String Board Theory
- Saturday, April 16, 2011, 10 a.m.
- All That, 601 Lincoln Ave., Steamboat Springs
Steamboat Springs Everyone who walks in the door of All That Jazz and flips through the store’s selection of vinyl records and CDs has a musical story to tell. Store owner Joe Kboudi never gets tired of them.
“They always have a story about their favorite album, or about this band they saw play two blocks from their house that’s really huge now,” Kboudi said. “It’s the sharing of music.”
Independent music stores across the world are places where people go to engage in a communitywide conversation about music, Kboudi said.
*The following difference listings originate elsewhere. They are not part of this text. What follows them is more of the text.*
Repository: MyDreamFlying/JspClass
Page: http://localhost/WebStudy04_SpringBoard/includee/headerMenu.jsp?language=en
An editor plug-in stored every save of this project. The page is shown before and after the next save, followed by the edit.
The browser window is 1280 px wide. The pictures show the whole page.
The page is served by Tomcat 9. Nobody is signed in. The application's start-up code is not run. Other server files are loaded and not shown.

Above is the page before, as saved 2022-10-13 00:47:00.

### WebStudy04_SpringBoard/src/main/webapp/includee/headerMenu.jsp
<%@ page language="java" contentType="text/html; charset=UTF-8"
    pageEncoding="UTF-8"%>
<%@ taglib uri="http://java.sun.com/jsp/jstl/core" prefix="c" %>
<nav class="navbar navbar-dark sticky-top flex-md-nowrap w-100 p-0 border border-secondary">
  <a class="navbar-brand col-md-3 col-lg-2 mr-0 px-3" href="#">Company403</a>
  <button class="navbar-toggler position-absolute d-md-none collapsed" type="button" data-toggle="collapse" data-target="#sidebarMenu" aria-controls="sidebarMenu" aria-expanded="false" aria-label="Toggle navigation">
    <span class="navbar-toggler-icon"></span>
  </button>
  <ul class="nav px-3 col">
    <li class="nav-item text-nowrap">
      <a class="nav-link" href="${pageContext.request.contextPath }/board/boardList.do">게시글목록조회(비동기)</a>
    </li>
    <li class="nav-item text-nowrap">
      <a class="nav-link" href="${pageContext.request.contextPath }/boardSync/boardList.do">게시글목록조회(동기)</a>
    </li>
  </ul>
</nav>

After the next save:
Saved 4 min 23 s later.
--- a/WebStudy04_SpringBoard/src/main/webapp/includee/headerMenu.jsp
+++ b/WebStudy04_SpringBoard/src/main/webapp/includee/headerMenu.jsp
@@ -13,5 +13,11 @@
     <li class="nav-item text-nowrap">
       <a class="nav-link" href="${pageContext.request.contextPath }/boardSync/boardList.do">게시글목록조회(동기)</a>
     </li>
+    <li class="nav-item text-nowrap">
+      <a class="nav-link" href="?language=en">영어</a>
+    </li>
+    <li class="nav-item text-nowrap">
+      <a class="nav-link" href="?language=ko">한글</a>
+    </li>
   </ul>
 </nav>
For him, that’s enough reason to celebrate the third annual Record Store Day with an all-day event and vinyl sale on Saturday.
This week, Kboudi received a shipment of 300 “new” used vinyls, ranging from Aerosmith to Tony Bennett, 1960s rock to 1980s new wave.
He said he will have a few turntables to sell, and the store also will host live music all afternoon with several musicians who decided to stay in town for mud season.
The store opens at 10 a.m. and music starts at noon with Old River Road, followed by Jody Feeley Band’s contemporary country rock and acoustic Americana from Trevor G. Potter with Walt and the Ol’ 37.
Jeff Barlow and Andrew Edmonson, of local jam rock band String Board Theory, will play an acoustic set with String Board Theory songs and covers at 3 p.m.
The Nude Blues Trio, featuring Laura Lamun, plays at 4 p.m., and DJ Chris Freese spins at 5.
Potter played the same event last year and said recognizing independent music stores is important for the music community
“In addition to having a place that all of the music junkies can go to and get their fix, it’s just also a hub for a lot of other activity,” Potter said. “People use it as a ticket outlet, people use it as a way to promote their shows and it’s just a great downtown fixture. At this point, it’s a part of the downtown fabric of Steamboat.”
Potter said Record Store Day is a fun event with crowds of people coming in and out of the store all day long. And it supports local live musicians.
“For us unemployed musicians who are out of work during mud season, it gets us a little afternoon gig,” Potter said.
Potter is one of about 40 people who Kboudi keeps on his “call list” when he receives new vinyl records at the store. Kboudi said there are many die-hard record collectors in the area, and many younger music fans are starting to buy turntables and appreciate the way music used to be bought and heard.
“It’s just the sound of vinyl, it’s more pure, more real and it just sounds better,” Kboudi said.
He also encouraged locals to dig through their basements and bring in any used records they find, helping to continue the local musical conversation.
To reach Nicole Inglis, call 970-871-4204 or email ninglis@SteamboatToday.com